‘While neighboring Japan hosts more transactions by some measures, Korea punches far above its weight: In the 24-hour period through Wednesday evening in Seoul, about 21 percent of the world’s bitcoin trades on fee-charging venues involved the Korean won, according to Coinmarketcap.com. The country accounts for about 1.9 percent of the global economy.’
The Korean government, like governments across the world, is nervously eyeing the activity. And salivating over the potential tax revenue.
Regulating cryptos won’t be easy…and won’t happen overnight…but South Korea has set up a cryptocurrency task force. And the government is considering taxing cryptocurrency trading gains, according to Yonhap News.
Australia has also introduced some early legislation regarding bitcoin and taxes.
At the moment, as of 3 November, the ATO stipulates that you don’t need to pay capital gains when you use bitcoin to purchase goods or services for personal use or consumption. Provided that the transaction is for $10,000 or less.
Things move fast in the world of cryptocurrencies.

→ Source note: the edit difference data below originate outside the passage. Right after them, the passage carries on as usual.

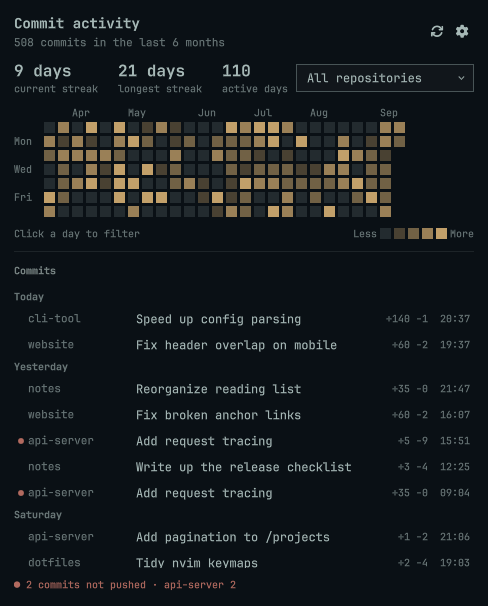
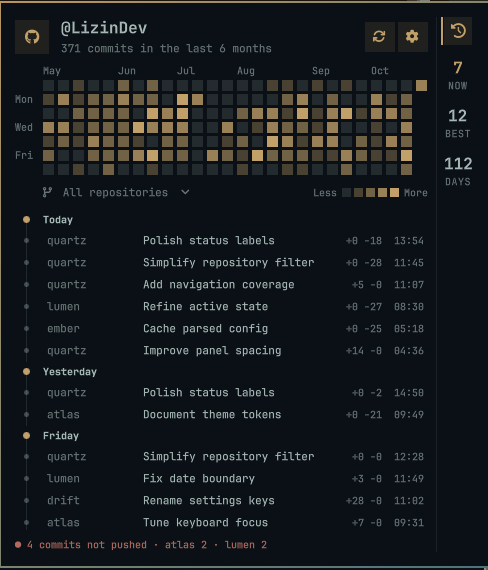
docs: descreve o novo painel de histórico, atualiza a captura e sobe para 1.2.0

diff --git a/README.md b/README.md
@@ -17,20 +17,26 @@ its bar.
   the date, commits, lines added and removed, and the repositories. A small dot
   after the strip means some of your commits are not on any remote yet; hover
   it to see where.
-- **Left click: history panel.** A contribution graph for the last six months
-  (or three months, or a year), your current and longest streak, and active
-  days. A searchable repository picker narrows everything to one repository
-  (so does clicking a repository name in the list), and clicking a day narrows
-  the list to that day. Clicking a commit opens it on GitHub, GitLab or
-  Bitbucket; a commit with nowhere to open (not pushed yet, or a remote with no
-  web page) copies its hash instead. Keys: `r` refresh, `s` settings, `a`
-  clear the filters, `Esc` close.
+- **Left click: history panel.** It opens on your GitHub id (the `githubId`
+  setting, or inferred from your repositories' GitHub remotes) and a line that
+  sums up the period, which turns into a readout of the day or commit under
+  the pointer. The contribution graph spans the panel (six months, or three,
+  or a year), and a slim rail on the bar's side of the panel keeps your current
+  and longest streak and active days in view. Under the graph, `All
+  repositories` opens a searchable repository filter, and a picked day shows
+  as a filter you can clear; clicking a repository name in the list filters
+  too. The commits read as a logbook: a timeline grouped by day, densely
+  packed, with a red dot on commits no remote has yet, and the graph outlines
+  a commit's day while you hover it. Clicking a commit opens it on GitHub,
+  GitLab or Bitbucket; a commit with nowhere to open (not pushed yet, or a
+  remote with no web page) copies its hash instead. Keys: `r` refresh, `s`
+  settings, `a` clear the filters, `Esc` close.
 - **Right click: settings.** Days shown, commits or lines, theme or GitHub
   colors, graph length, outline today, the unpushed dot, and merge commits.
   Every change is saved to `shell.json` straight away.
 - **Middle click** refreshes.
 
-![The history panel: contribution graph, streaks, repository picker and commits](history-panel.png)
+![The history panel: GitHub id, contribution graph, repository filter, commit timeline and streak rail](history-panel.png)
 
 Colors come from the active Omarchy theme (its accent mixed into the theme
 background) and change with it when you switch themes. With GitHub colors the
@@ -119,6 +125,7 @@ omarchy bar set io.github.lizindev.commit-tracker roots '["~/Projects", "~/Work"
 | `roots` | `["~"]` | Folders to search for repositories (array or comma-separated). |
 | `maxDepth` | `4` | Folder levels below each root to search. |
 | `authors` | `[]` | Emails or names to count; empty uses your git identity. |
+| `githubId` | `""` | GitHub profile id shown in the panel; empty infers it from repository remotes. |
 | `levels` | `"default"` | Four ascending lower bounds, e.g. `"1,3,6,10"`. |
 | `refreshIntervalSec` | `300` | Fallback poll; commits already refresh within seconds. |
 
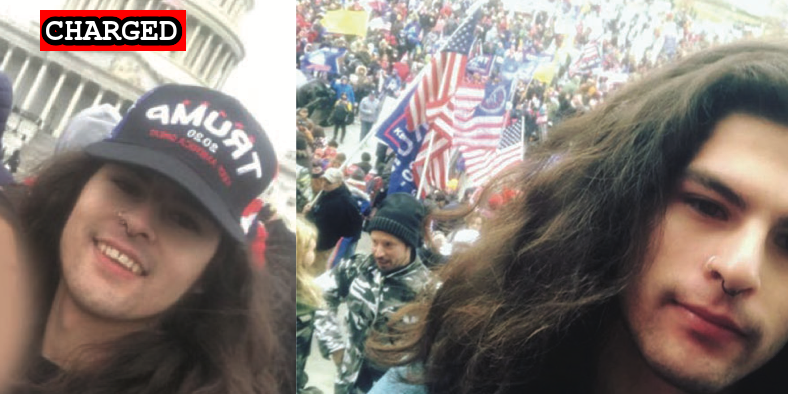
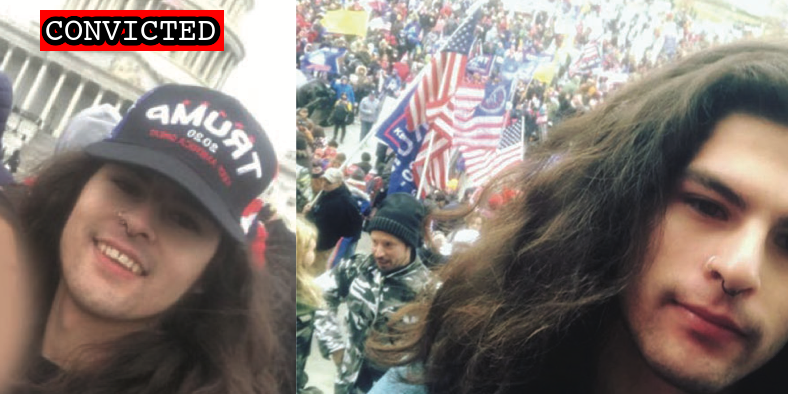
Latest import

Changed region(s): [[0.0609, 0.0, 0.3046, 0.1523]]

diff --git a/docs/_suspects/nolan-cooke.md b/docs/_suspects/nolan-cooke.md
@@ -4,15 +4,15 @@ lastName: Cooke
 hashtag: NolanCooke
 aka:
 residence: Texas
-status: Charged
+status: Convicted
 date: 2021-01-21
 charged: 2021-01-21
 indicted:
-convicted: 
-sentenced: 
-dismissed: 
+convicted: 2022-03-09
+sentenced:
+dismissed:
 deceased:
-plea_hearing:
+plea_hearing: 2022-03-09
 sentencing:
 age: 22
 occupation:
@@ -25,7 +25,7 @@ courtroom:
 courthouse:
 raid:
 perpwalk:
-quote: 'I made the news.'
+quote: "I made the news."
 title: Nolan Cooke charged on January 21st, 2021
 description: Click for latest case details. Suspects innocent until proven guilty.
 author: seditiontrack
@@ -34,8 +34,14 @@ published: true
 caseNumber: 1:21-mj-143
 videos:
 charges:
+  - code: 18 USC § 231(a)(3)
+    title: Civil Disorder
+    url: https://www.law.cornell.edu/uscode/text/18/231
+    felony: true
 sentence:
 ---
+
 - [News Report](https://lawandcrime.com/u-s-capitol-siege/texas-man-brought-his-girlfriend-with-him-to-take-on-the-revolution-at-capitol-documented-it-all-on-social-media-and-was-arrested/)
 - [Complaint](https://www.justice.gov/opa/page/file/1358231/download)
-- [Statement of Facts](https://www.justice.gov/opa/page/file/1358226/download)
+- [Statement of Facts](https://www.justice.gov/usao-dc/case-multi-defendant/file/1481761/download)
+- [Plea Agreement](https://www.justice.gov/usao-dc/case-multi-defendant/file/1481756/download)
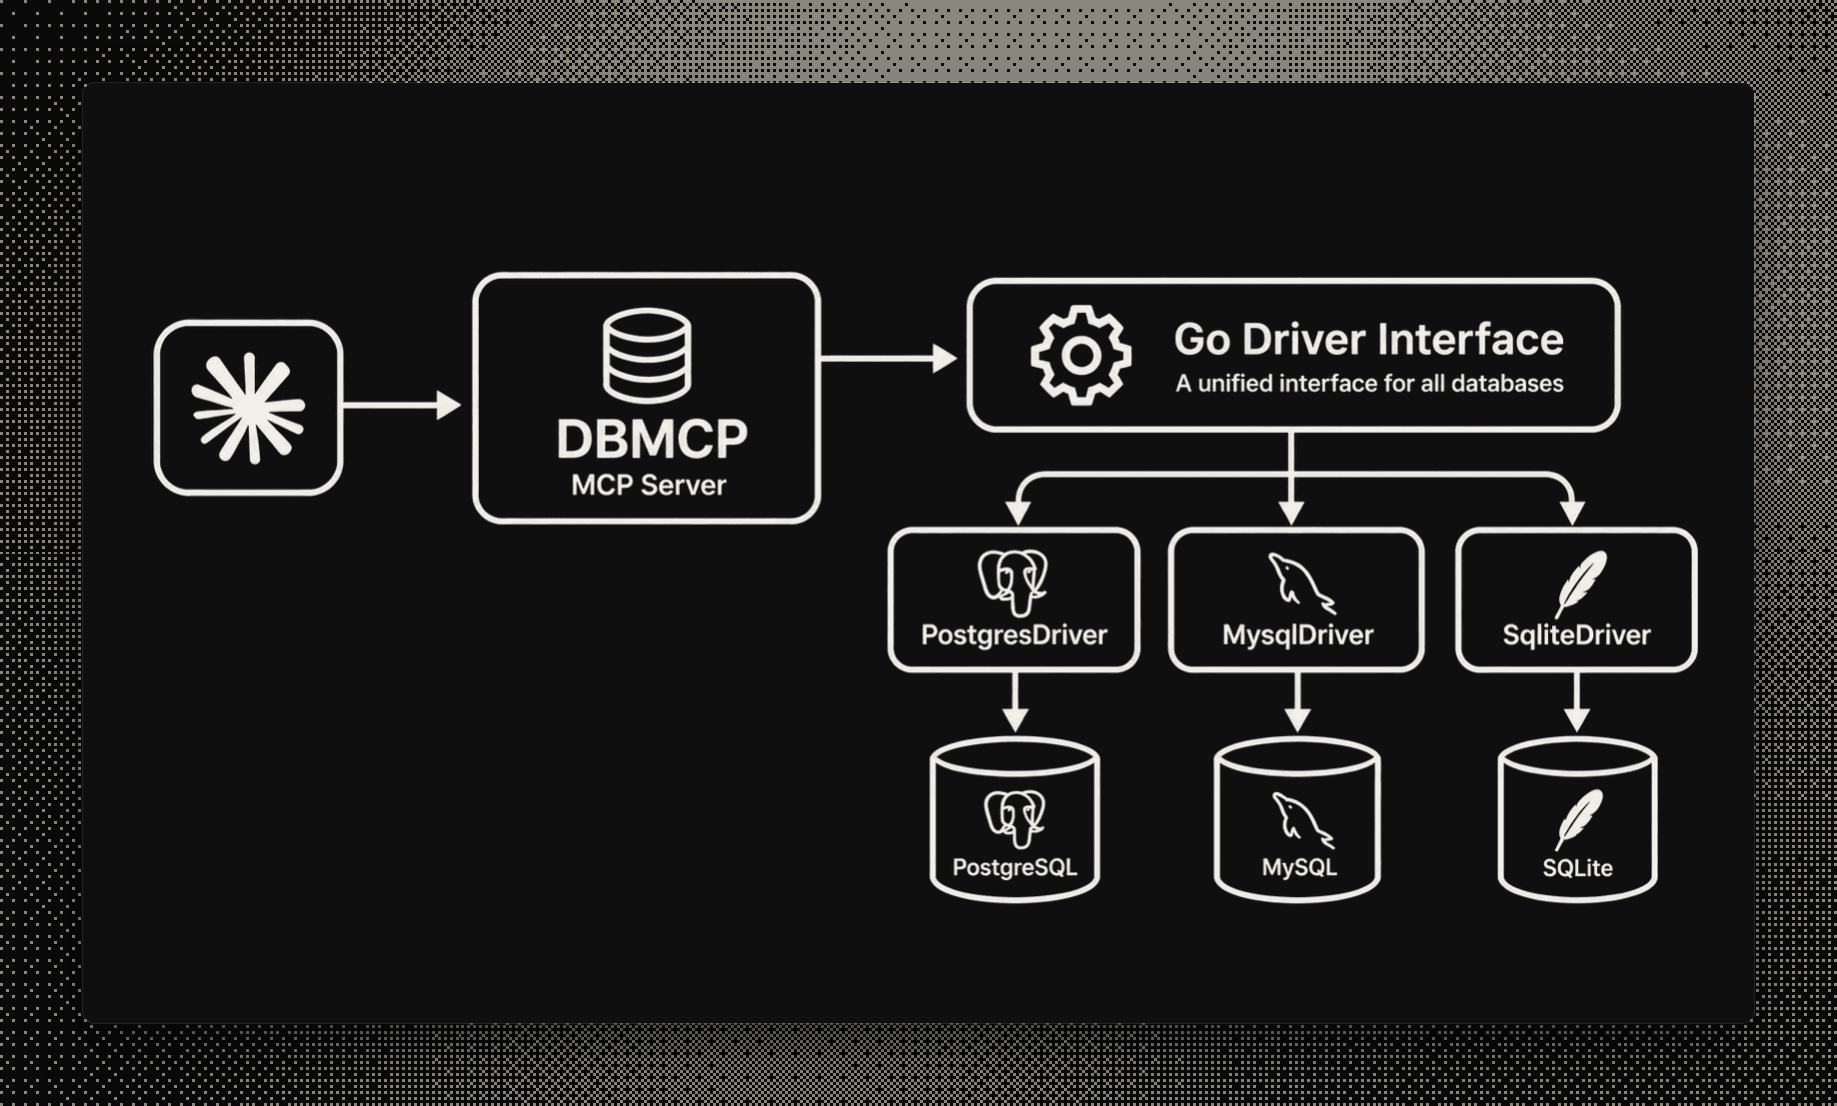
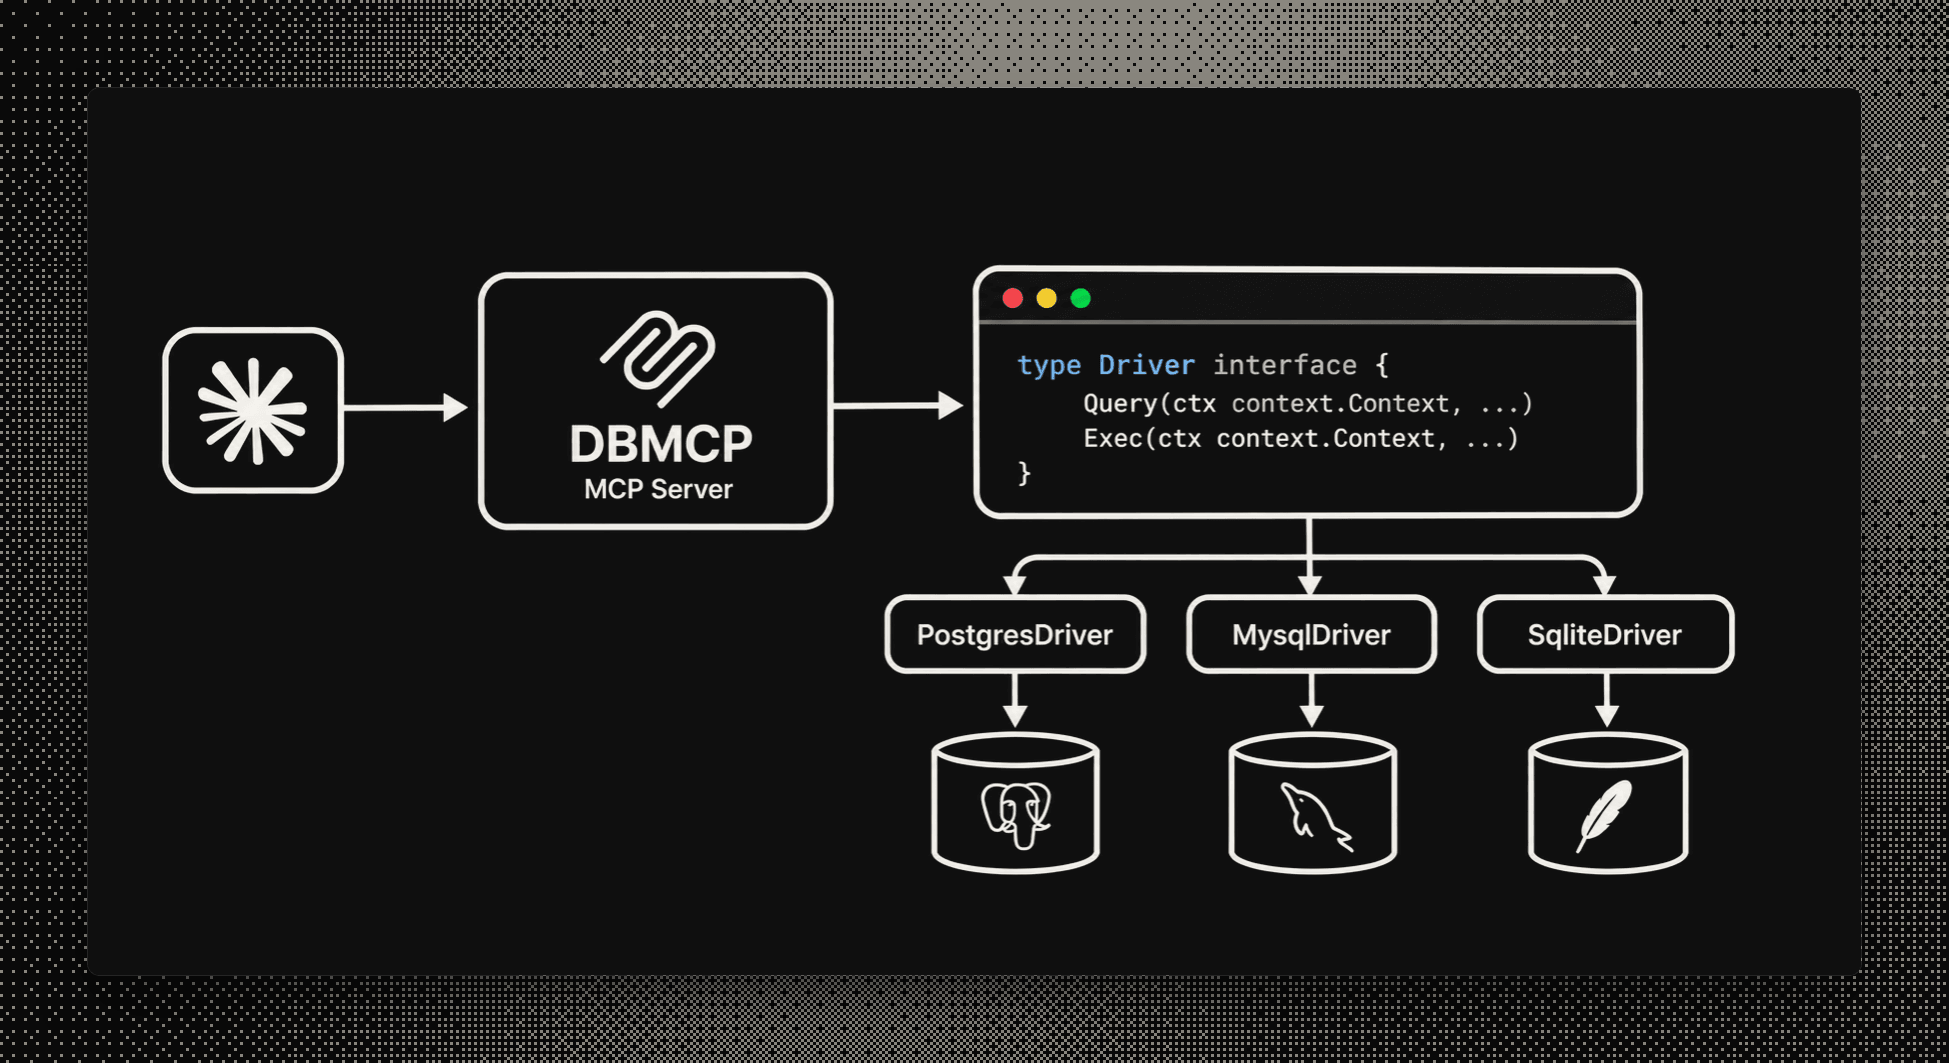
feat: keep code and window colors in blended covers
- Use the new driver interface flowchart as the DBMcp driver post cover
- Make --blend keep the hue of saturated pixels, slightly darkened in the light cover
- Document color handling in AGENTS.md

Changed region(s): [[0.0, 0.0, 1.0, 1.0]]

diff --git a/apps/web/scripts/cover/render.ts b/apps/web/scripts/cover/render.ts
@@ -19,7 +19,7 @@ Options:
   --width <px>       Output width in pixels (default: keeps the screenshot at its native size)
   --padding <px>     Space around the screenshot (default: 4.5% of the width)
   --radius <px>      Corner radius of the screenshot (default: 12)
-  --blend            Recolor a black-and-white image onto the site colors for each tone
+  --blend            Recolor the image onto the site colors for each tone, keeping saturated colors
   --browser <path>   Chrome, Edge or Chromium executable (default: auto-detect, or CHROME_PATH)`;
 
 const { values, positionals } = parseArgs({
@@ -118,24 +118,42 @@ const PAGE_COLORS = {
   light: { background: [250, 249, 246], ink: [28, 27, 25] },
 };
 
+const COLOR_STRENGTH = { dark: 1, light: 0.62 };
+
 async function source(current: (typeof TONES)[number]): Promise<string> {
   if (!values.blend) return screenshot;
   const { background, ink } = PAGE_COLORS[current];
+  const strength = COLOR_STRENGTH[current];
   const target = join(workDir, `source-${current}.png`);
   const { data, info } = await sharp(screenshot)
     .removeAlpha()
-    .grayscale()
+    .toColourspace("srgb")
     .raw()
     .toBuffer({ resolveWithObject: true });
+  const count = info.width * info.height;
+  const stride = info.channels;
+  const gray = new Uint8Array(count);
   const histogram = Array.from({ length: 128 }, () => 0);
-  for (const value of data) if (value < 128) histogram[value]++;
+  for (let index = 0; index < count; index++) {
+    const [r, g, b] = [data[index * stride], data[index * stride + 1], data[index * stride + 2]];
+    gray[index] = Math.round(0.2126 * r + 0.7152 * g + 0.0722 * b);
+    if (gray[index] < 128) histogram[gray[index]]++;
+  }
   const black = histogram.indexOf(Math.max(...histogram)) + 6;
-  const pixels = Buffer.alloc(info.width * info.height * 3);
-  for (let index = 0; index < info.width * info.height; index++) {
-    const level = Math.max(0, (data[index] - black) / (255 - black));
+  const pixels = Buffer.alloc(count * 3);
+  for (let index = 0; index < count; index++) {
+    const rgb = [data[index * stride], data[index * stride + 1], data[index * stride + 2]];
+    const brightest = Math.max(...rgb);
+    const saturation = brightest === 0 ? 0 : (brightest - Math.min(...rgb)) / brightest;
+    const color = Math.min(1, Math.max(0, (saturation - 0.25) / 0.25));
+    const grayLevel = Math.max(0, (gray[index] - black) / (255 - black));
+    const colorLevel = Math.max(0, (brightest - black) / (255 - black));
+    const level = grayLevel + (colorLevel - grayLevel) * color;
     for (let channel = 0; channel < 3; channel++) {
+      const hue = brightest === 0 ? 0 : (rgb[channel] / brightest) * 255 * strength;
+      const tint = ink[channel] + (hue - ink[channel]) * color;
       pixels[index * 3 + channel] = Math.round(
-        background[channel] + (ink[channel] - background[channel]) * level,
+        background[channel] + (tint - background[channel]) * level,
       );
     }
   }

diff --git a/AGENTS.md b/AGENTS.md
@@ -26,7 +26,7 @@ Project pages are written like blog posts: frontmatter holds only metadata (titl
 
 Project and blog covers are an image framed on a monochrome dithered background, in a dark and a light version; `ThemedImage.svelte` shows the one matching the site theme, and `getCover` in `projects.ts` / `posts.ts` finds the light file by its `-light` suffix. `bun run --cwd apps/web cover <screenshot> --out src/content/projects/images/<Name>.png` builds one: `apps/web/scripts/cover/render.ts` fills `scripts/cover/template.html`, has headless Chrome or Edge screenshot it, and saves a palette PNG through sharp. The background is a monochrome Bayer dither of soft blobs, drawn on a canvas in the template: `--tone dark|light` picks the site's dark or light grays, `--cell` sets the size of one dither pixel (default 3), and `--seed` moves the blobs. `--width`, `--padding` and `--radius` tune the frame, and the default width keeps the screenshot at its native size. The browser is found automatically, or set with `--browser` / `CHROME_PATH`. The tones are the `--low` / `--high` CSS variables in the template.
 
-Blog posts can also set an `image` cover (in `images/covers/`) and an `imageAlt` in frontmatter; it shows under the title on the post page and in the home page's Latest Posts, morphing through `post-<slug>-image`. Blog covers go through the same cover script as project covers (`--out apps/web/src/content/blog-posts/images/covers/<slug>.png`), so each has a dark `<slug>.png` and a `<slug>-light.png` that follows the site theme. Blog cover illustrations are black-and-white diagrams, so render them with `--blend`: it treats the image's most common dark value as black, so every source gets the same background, then maps each pixel's brightness onto the site colors, so the dark cover is off-white lines on the card color `#0f0f0f` and the light cover is dark ink on `#faf9f6` (colors in `PAGE_COLORS` in the script). Other screenshots are stored as palette PNG.
+Blog posts can also set an `image` cover (in `images/covers/`) and an `imageAlt` in frontmatter; it shows under the title on the post page and in the home page's Latest Posts, morphing through `post-<slug>-image`. Blog covers go through the same cover script as project covers (`--out apps/web/src/content/blog-posts/images/covers/<slug>.png`), so each has a dark `<slug>.png` and a `<slug>-light.png` that follows the site theme. Blog cover illustrations are black-and-white diagrams, so render them with `--blend`: it treats the image's most common dark value as black, so every source gets the same background, then maps each pixel's brightness onto the site colors, so the dark cover is off-white lines on the card color `#0f0f0f` and the light cover is dark ink on `#faf9f6` (colors in `PAGE_COLORS` in the script). Saturated pixels, like code highlighting or window buttons, keep their hue instead of turning gray, slightly darkened in the light cover (`COLOR_STRENGTH`). Other screenshots are stored as palette PNG.
 
 Blog post images go in `apps/web/src/content/blog-posts/images/` and are referenced with relative paths (`./images/...`), not from `static/`. mdsvex imports them through `@sveltejs/enhanced-img`, and `src/lib/components/markdown/Image.svelte` renders the AVIF/WebP picture with width, height and lazy loading. An image in `static/` gets none of that.
 

diff --git a/apps/web/src/content/blog-posts/04.go-driver-interface-pattern.md b/apps/web/src/content/blog-posts/04.go-driver-interface-pattern.md
@@ -2,7 +2,7 @@
 title: "DBMcp: Refactoring to a Driver Interface"
 description: How I restructured DBMcp's multi-database support, replacing scattered if/else checks with a Go interface so adding a new driver only requires one new file.
 image: ./images/covers/go-driver-interface-pattern.png
-imageAlt: "An AI assistant calling the DBMcp MCP server, which goes through a Go driver interface to a Postgres, MySQL or SQLite driver and on to that database"
+imageAlt: "An AI assistant calling the DBMcp MCP server, which goes through a Go Driver interface with Query and Exec methods to a Postgres, MySQL or SQLite driver and on to that database"
 seoDescription: How DBMcp moved from scattered database type checks to a Go driver interface, so each database's queries live in one file.
 seoKeywords:
   - DBMcp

Faster than any other financial asset in history.
That’s why Sam Volkering and Ryan Dinse, our in-house crypto kings, monitor the crypto markets 24/7. And with Sam in the UK and Ryan in Melbourne, that’s no exaggeration.
Over at Secret Crypto Network they keep their readers atop all the essentials in this revolutionary market. Little wonder this is Port Phillip Publishing’s most popular newsletter.
If you’re not a subscriber yet, you can find out what you’re missing out on here.
What good is a car without a road?
If you had the latest Ferrari — say the 488GTB pumping out 661 horsepower — you’d be happy right?
If you answered no, I can take it off your hands.
But assuming you’re happy with your new Italian beast, imagine dropping it down in the middle of the Outback…far from any roads.
OK. It still looks good. But not much use now, is it?
When it comes to the new digital economy, you can think of cryptos as that Ferrari. And blockchain technology — the distributed ledger system — as the roads which enable them to function.
Governments and companies across the globe are actively looking into how to make the most of this technology. Not just for cryptocurrencies, but to enable everything from secure voting to securing health data.
This from CoinDesk:
‘A lawmaker in New York has introduced four bills in an effort to spur research into possible uses for blockchain by the state’s government.
‘The proposed laws from Assemblyman Clyde Vanel (D-33) would establish legal language for the technology (similar to an effort undertaken in Arizona) under state law while also creating studies around its application for local and state elections, including the verification of voter tallies.’
Also from CoinDesk:
‘Finnish communications giant Nokia has announced a new blockchain pilot aimed at developing new ways to store healthcare data…
‘The companies are using a blockchain due to the security features it offers, according to Nokia’s website. The software allows the company to control access to the data being collected, ensuring that only verified parties can access it.’
Big data is a multi-billion-dollar industry. And its value is growing almost as quickly as bitcoin’s price.
Large companies such as Nokia, and the likes of the Government of New York, stand to benefit from the secure, private data transfers enabled by blockchain technology.
But it’s the small companies, those providing unmet demand in this brand new niche market, that could really see their share prices rocket.
Those are the companies Ryan Dinse keeps on his watchlist over at his small-cap advisory service, Exponential Stock Investor. Companies whose share price could triple or more in short order from what he labels ‘the blockchain collision’.
You can find out all the details from Ryan himself right here.